Wild Blueberry Extract contains per capsule 500 mg of blueberry extract. It takes us 1 and ¼ cups of blueberries to fill one capsule. ORAC per capsule is 4000. No excipients, etc. Use for treatment of neurological disease and conditions of chronic inflammation. Works throughout the body and especially the brain. Protects against cancer. Take one or more capsules a day.

The Last Quiz Answer: This amazing picture of a rhino mom and baby is from the National Geographic 2009 Best Photo Collection. Due to relentless poaching the numbers and distribution of black rhinoceros have declined by 96% between 1970 and 1992—placing them on the endangered list. They are easy targets for poachers and the horn is greatly valued in Chinese medicine. Protecting them effectivly is very expensive and requires a lot of man power. (WWF)



More Tidbits from the Food as Medicine SeminarWhat is this?
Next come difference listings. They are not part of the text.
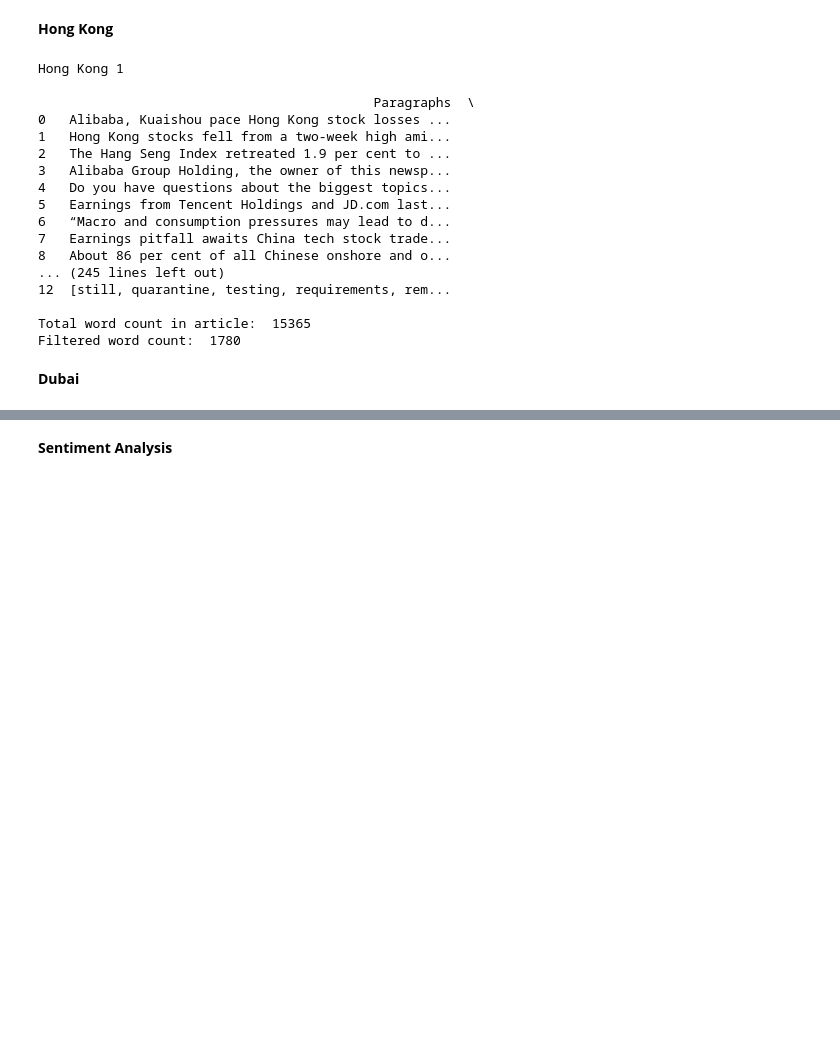
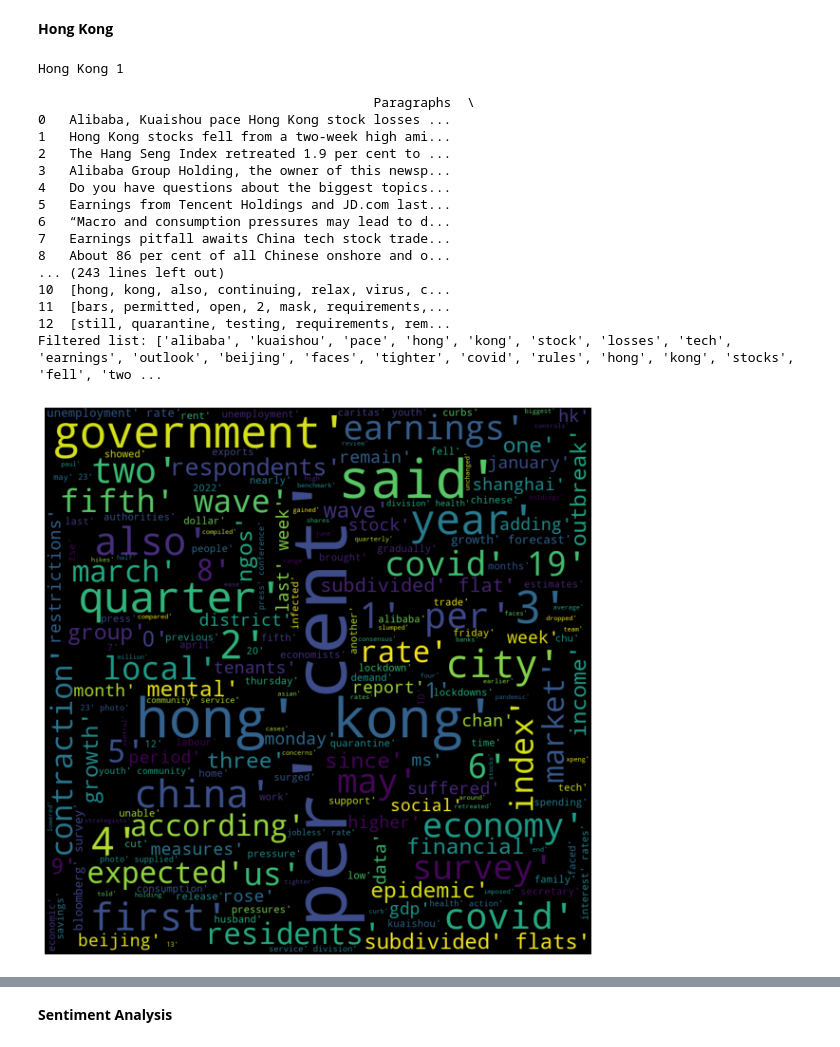
Before and after one commit to ChaiNamChi0624/Moonbucks-G1, a Jupyter notebook: Algo_Pblm_1.ipynb, the cells around one changed output, grey strips where cells are left out. Drawn from its saved outputs; the diff is of its cells as text; code cells hidden in the pictures; blank space fills up the shorter version.

```diff
--- a/Algo_Pblm_1.ipynb
+++ b/Algo_Pblm_1.ipynb
@@ -187,14 +217,14 @@ Filtered word count:  2039
 # %%
 cnt = 1
 for i in range(5):
-    df = pd.read_csv(r"C:/Users/hozhi/OneDrive - 365.um.edu.my/UM/WIA2005_ADA/Group/data/HK {0}.txt".format(cnt), delimiter='\t', header=None)
+    df = pd.read_csv(r"/content/HK {0}.txt".format(cnt), delimiter='\t', header=None)
     df.columns = ['Paragraphs']
     print(f"\nHong Kong {cnt}\n")
     cnt += 1
     # calculate total word count of article
     for j in range(len(df.index)):
       article = [paragraphs for paragraphs in df['Paragraphs']]
-      article_word_cnt += article[j]
+      article_word_cnt_HK += article[j]
 
     # convert the paragraphs into token
     def tokenize(text):
@@ -203,40 +233,43 @@ for i in range(5):
     df['Tokenized message'] = df['Paragraphs'].apply(lambda x: tokenize(x.lower()))
 
     #remove stopwords and empty strings from the list
     def removeStopwords(tokenized):
       filtered = [i for i in tokenized if i not in stop_words]
       while " " in all_lists_TL:
           all_lists_HK.remove(" ")
       return filtered
     # get filtered word list
     df['Filtered'] = df['Tokenized message'].apply(lambda x: removeStopwords(x))
     print(df)
     for j in range(len(df.index)):
       all_words = [paragraphs for paragraphs in df['Filtered']]
       all_lists_HK += all_words[j]
 
+print(f'Filtered list: {all_lists_HK}')
 
-print("\nTotal word count in article: ", len(article_word_cnt))
-# print(all_lists_HK)
-article_word_cnt.clear()
-print("Filtered word count: ", len(all_lists_HK))
+wordcloud = WordCloud(width = 1000, height = 1000,
+                      min_font_size = 10).generate(str(all_lists_HK))
+plt.figure(figsize=(8,8), facecolor=None)
+plt.imshow(wordcloud)
+plt.axis('off')
+plt.tight_layout(pad = 0)
+plt.show()
 # %% [output]
 Hong Kong 1
 
                                            Paragraphs  \
 0   Alibaba, Kuaishou pace Hong Kong stock losses ...
 1   Hong Kong stocks fell from a two-week high ami...
 2   The Hang Seng Index retreated 1.9 per cent to ...
 3   Alibaba Group Holding, the owner of this newsp...
 4   Do you have questions about the biggest topics...
 5   Earnings from Tencent Holdings and JD.com last...
 6   “Macro and consumption pressures may lead to d...
 7   Earnings pitfall awaits China tech stock trade...
 8   About 86 per cent of all Chinese onshore and o...
-... (245 lines left out)
+... (243 lines left out)
+10  [hong, kong, also, continuing, relax, virus, c...
+11  [bars, permitted, open, 2, mask, requirements,...
 12  [still, quarantine, testing, requirements, rem...
-
-Total word count in article:  15365
-Filtered word count:  1780
+Filtered list: ['alibaba', 'kuaishou', 'pace', 'hong', 'kong', 'stock', 'losses', 'tech', 'earnings', 'outlook', 'beijing', 'faces', 'tighter', 'covid', 'rules', 'hong', 'kong', 'stocks', 'fell', 'two ...
+[figure, added]
-# %% [markdown]
-**Dubai**
```
Also changed, not shown: parts of 16 cells of this notebook, 27 other files.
Amyl acetate, Amyl butyrate, Amyl valerate, Anethol, Anisyl formate, Benzyl acetate, Benzyl isobutyrate, Butyric acid, Cinnamyl isobutyrate, Cinnamyl valerate, Cognac essential oil, Diacetyl, Dipropylketone, Ethyl acetate, Ethyl amyl ketone, Ethyl butyrate, Ethyl cinnamate, Ethyl heptanoate, Ethyl heptylate, Ethyl lactate, Ethyl methylphenlglycidate, Ethyl intrate, Ethyl propionate, Ethyl valerate, Heliotropin, Hydroxy-phenyl 2-butanone (10% solution in alcohol), alpha-ionine, Isobutyl anthranilate, Isobutyl butyrate, Lemon essential oil, Maltol, 4-methylacetophenone, Methyl anthranilate, Mehtyl benzoate, Methyl cinnamate, Methyl heptine carbonate, Methyl naphthyl ketone, Methyl salicylate, Mint essential oil, Neroli essential oil, Nerolin, Nervl isobutyrate. Orris butter, Phenethyl alconhol, Rose, Rum ether, y-indicalactone, vanillin, solvent.

The answer is: Artificial Strawberry Flavor